Fresh out of graduate school and looking like I had just graduated from high school, I jumped into a church staff role as director of children’s ministry. I had the education, the prior internship, and the experience working with kids. I was ready to make an impact. But I forgot to consider one thing: the assumption that because I didn’t have kids, I couldn’t possibly relate to parents. Women leaders are already more likely to have their authority and expertise questioned in ministry settings. On top of that, people perceived me as not having experience with kids because I wasn’t a mom. How could I minister effectively when others questioned me?

It’s often true that those who have experienced something firsthand have the best knowledge of it. But that premise is problematic when we assume that those who don’t have firsthand experience can’t possibly understand. For me, this translated into the idea that only parents understand children. While this may be true in some respects (after all, only a parent knows what it’s like to go into work after staying up all night with a teething child), it’s not always true. For instance, I didn’t need to be a parent to understand the emotional and spiritual needs of children.

Maybe you’ve experienced this as a young person who’s leading older adults, or as a married woman leading a single moms group. Regardless of your circumstances, it’s frustrating when your authority or expertise is challenged simply because you haven’t had the same life experiences as the people in your ministry. When that happens, I’ve found the following tips to be helpful.

1. Name the source of your inner struggle.

My deepest desire ...

Continue reading...

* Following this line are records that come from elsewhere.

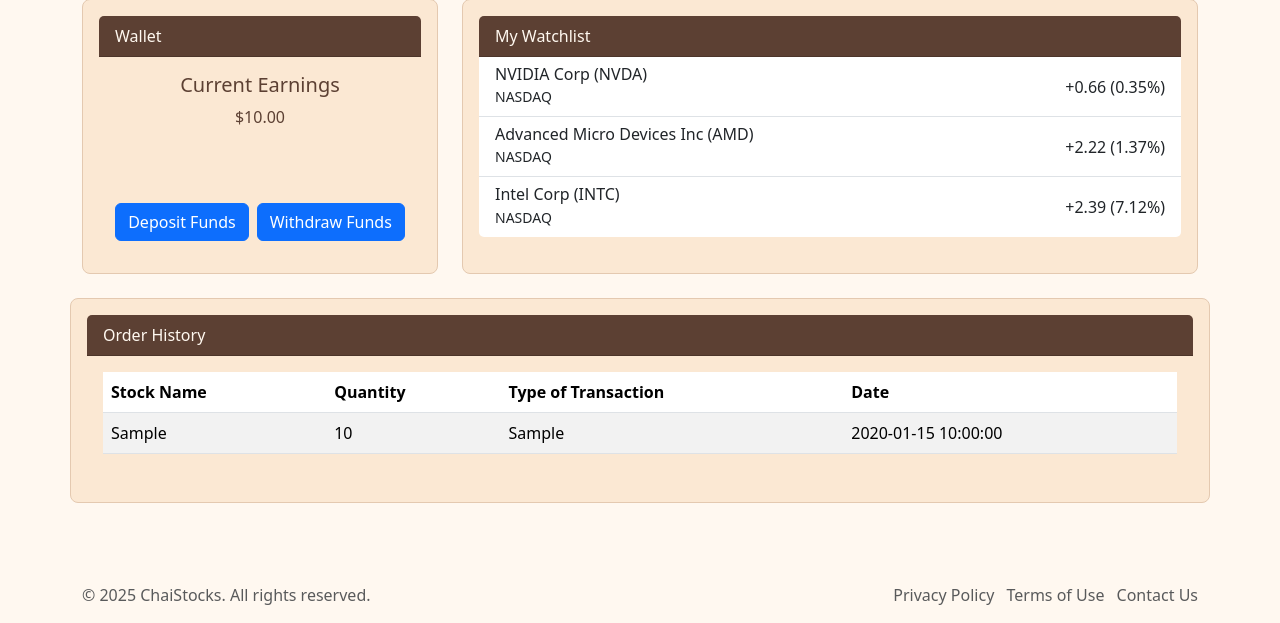
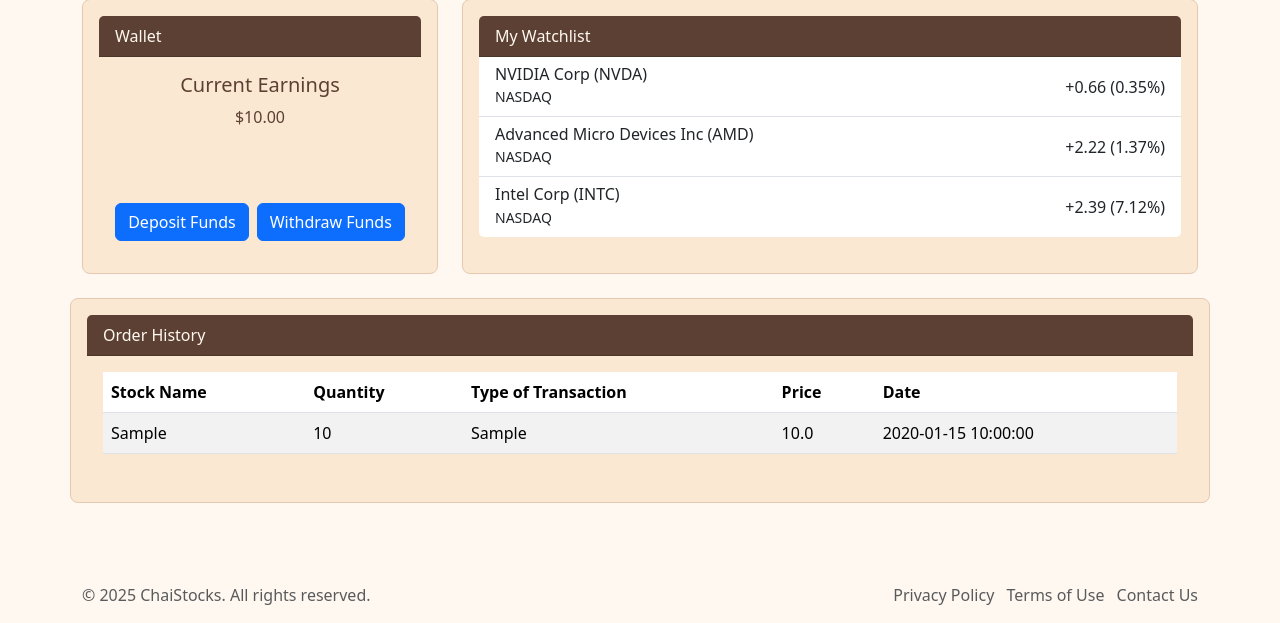
Before and after one commit to JelleJello/401-Project-Repo, a Flask app: page /portfolio in a window 1280 px wide. Shown: the part 177-800 px from the top of the page. Run offline with Flask 3, Linux system fonts and the light colour scheme; a user stored in the database is signed in; tables that the repository leaves empty hold one stand-in row (values such as "Sample post"); some libraries are stand-ins or nearby versions.

Commit message:
Added price to display in order history

```diff
--- a/templates/portfolio.html
+++ b/templates/portfolio.html
@@ -80,6 +80,7 @@
                         <th>Stock Name</th>
                         <th>Quantity</th>
                         <th>Type of Transaction</th>
+                        <th>Price</th>
                         <th>Date</th>
                     </tr>
                 </thead>
@@ -89,6 +90,7 @@
                         <td>{{ order.ticker }}</td>
                         <td>{{ order.orderQuantity }}</td>
                         <td>{{ order.orderType }}</td>
+                        <td>{{ order.totalOrderAmount}}</td>
                         <td>{{ order.createdAt.strftime('%Y-%m-%d %H:%M:%S') }}</td>
                     </tr>
                     {% else %}
```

Tue, 21 March 2017 13:47:00 CST
How to Prepare for Speaking at a Conference

What Ive learned from 15 years of speaking at various events.

All I remember is saying an emphatic yes—over and over again.

I couldn’t believe my luck: 23-year old me had been asked to be the keynote speaker at a weekend conference. But as months went by and the event got closer, my usual last-minute way of operating in life didn’t pan out. I spent the weekend stressed out, working long hours, and sleeping little, leaving little time to connect with the women at the conference. I vowed that if I was ever given the opportunity again, I would never approach another speaking engagement in that way again.

Now, almost 15 years later, I speak at churches, retreats, and conferences on a regular basis. Along the way, I’ve learned that preparation is key when it comes to speaking at an event. As a woman in ministry, there’s a good chance you, too, will get asked to speak at a gathering. My hope is these preparation tips could help you have a better start than I did.

The Invitation

Perhaps a local church has asked you to speak to their Thursday morning mom’s group. Or your denomination has invited you to be their keynote speaker for a weekend retreat. Maybe a large Christian conference has extended you an offer to give a seminar at their three-day event. It’s normal to feel over-the-moon. You’ve been chosen! But is this a good fit?

Before you say “yes,” request a phone date, and interview the organizers of the event:

  • What are their expectations of you?
  • Do you align with their core theological beliefs, and, if not, is this something you can work around?
  • Are they willing to provide fair compensation for your services?
  • If appropriate, do the travel and lodging arrangements meet your needs?

They must be as good a fit for you as you are for them. ...

Continue reading...

Thu, 16 March 2017 08:00:00 CST
Copyright 2017, Christianity Today